Kendrick Lamar
Mr. Morale and the Big Steppers

I've made the comment about Kendrick's previous albums that I will almost never go back to listen to them; they're simply so good, so heavy, so profound, that it's too much of an investment to sit and take them in. Like a good novel.

Likewise, I will probably not go back to listen to Mr. Morale and the Big Steppers more than a couple times this year. But this time it's just because it's kinda a sloppy mess that I have no interest in trudging through again.

Cruel Country

I know I said this about the last one, but I really think this might be the best Wilco album since Sky Blue Sky.

Moon Tooth

My gut is that this is the worst of Moon Tooth's 3 albums so far. It's not bad by any means; I've probably listened to it a dozen times already, and honestly it's fun as hell, lots of super rad lead guitar, interesting little bits popping up here and there like any good Moon Tooth collection. But there's something smoothed-over about it—I'd say that it was their most commercial, radio-friendly album so far, if hard rock radio was still a thing. Is it a thing? Maybe it is. But there's a rote verse-chorus-verse mood to all these songs that is sucking a bit of the adventurousness out of what is usually a totally freewheeling band.

At the same time, I get this feeling that this is going to be a case where, 3 years from now, I'll suddenly be calling this "secretly their best."

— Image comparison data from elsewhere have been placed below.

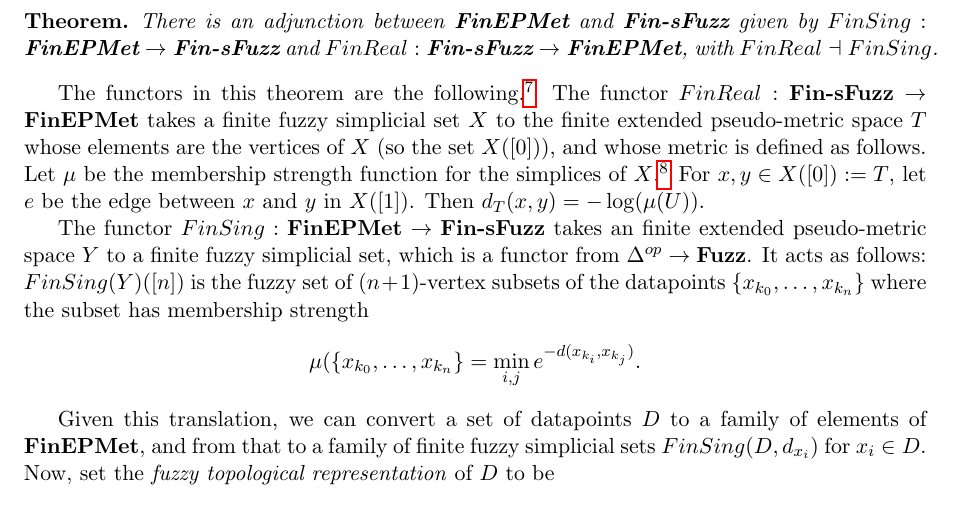
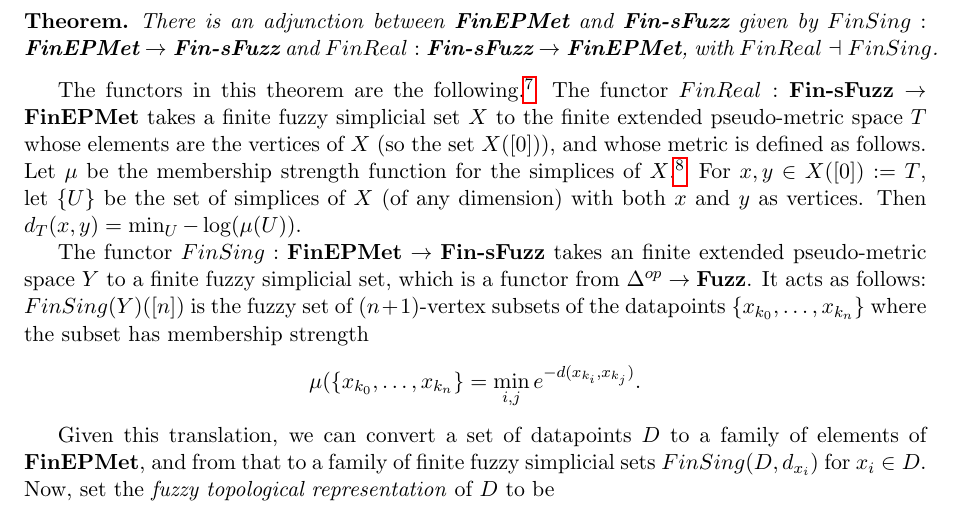
Before and after one commit to adelejackson/maths-of-UMAP, a LaTeX document (Maths_of_UMAP.tex): part of page 11 of 12, cut so that both start at the same text. Compiled offline with pdfLaTeX.

Commit message:
Fix FinReal definition

```diff
--- a/Maths_of_UMAP.tex
+++ b/Maths_of_UMAP.tex
@@ -833,8 +833,9 @@ Let $\mu$ be the membership strength function for the simplices of $X$.\footnote
   See the remark after Definition 1.1 of~\cite{Spivak} for a rigorous
   definition: Spivak's characteristic form is our membership strength function.
 }
-For $x, y\in X([0]) := T$, let $e$ be the edge between $x$ and $y$ in $X([1])$.
-Then $d_T(x, y) = -\log(\mu(U)).$
+For $x, y\in X([0]) := T$, let $\{U\}$ be the set of simplices of $X$ (of any
+dimension) with both $x$ and $y$ as vertices.
+Then $d_T(x, y) = \min_{U}-\log(\mu(U)).$
 
 The functor $FinSing: \textbf{FinEPMet}\to \textbf{Fin-sFuzz}$ takes an finite
 extended pseudo-metric space $Y$ to a finite fuzzy simplicial set, which is
```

Five Hundred Bucks

This album somehow became an obsession of mine in the last week. First of all, A+ band name. Love it. Second, that cover art. It all works. Thirdly, they have some songs that sound so much like Green Day that I was actually taken aback at first. Put off, even; it's actually weird in 2022 to hear a band go deep into Green Day veneration. For as much pop punk is still out there in the world, it's actually rare to hear a band that makes you say, "Oh shit, that sounds like Green Day!"

But it wasn't the Green Day references that ultimately won me over, it was the Superchunk references. Because, like Superchunk's last decade of work, this is adult pop punk, written by adults and for adults. What I mean is they're not afraid of chords. Good songs, good vibes, performed like total pros. There's really very little to dislike here.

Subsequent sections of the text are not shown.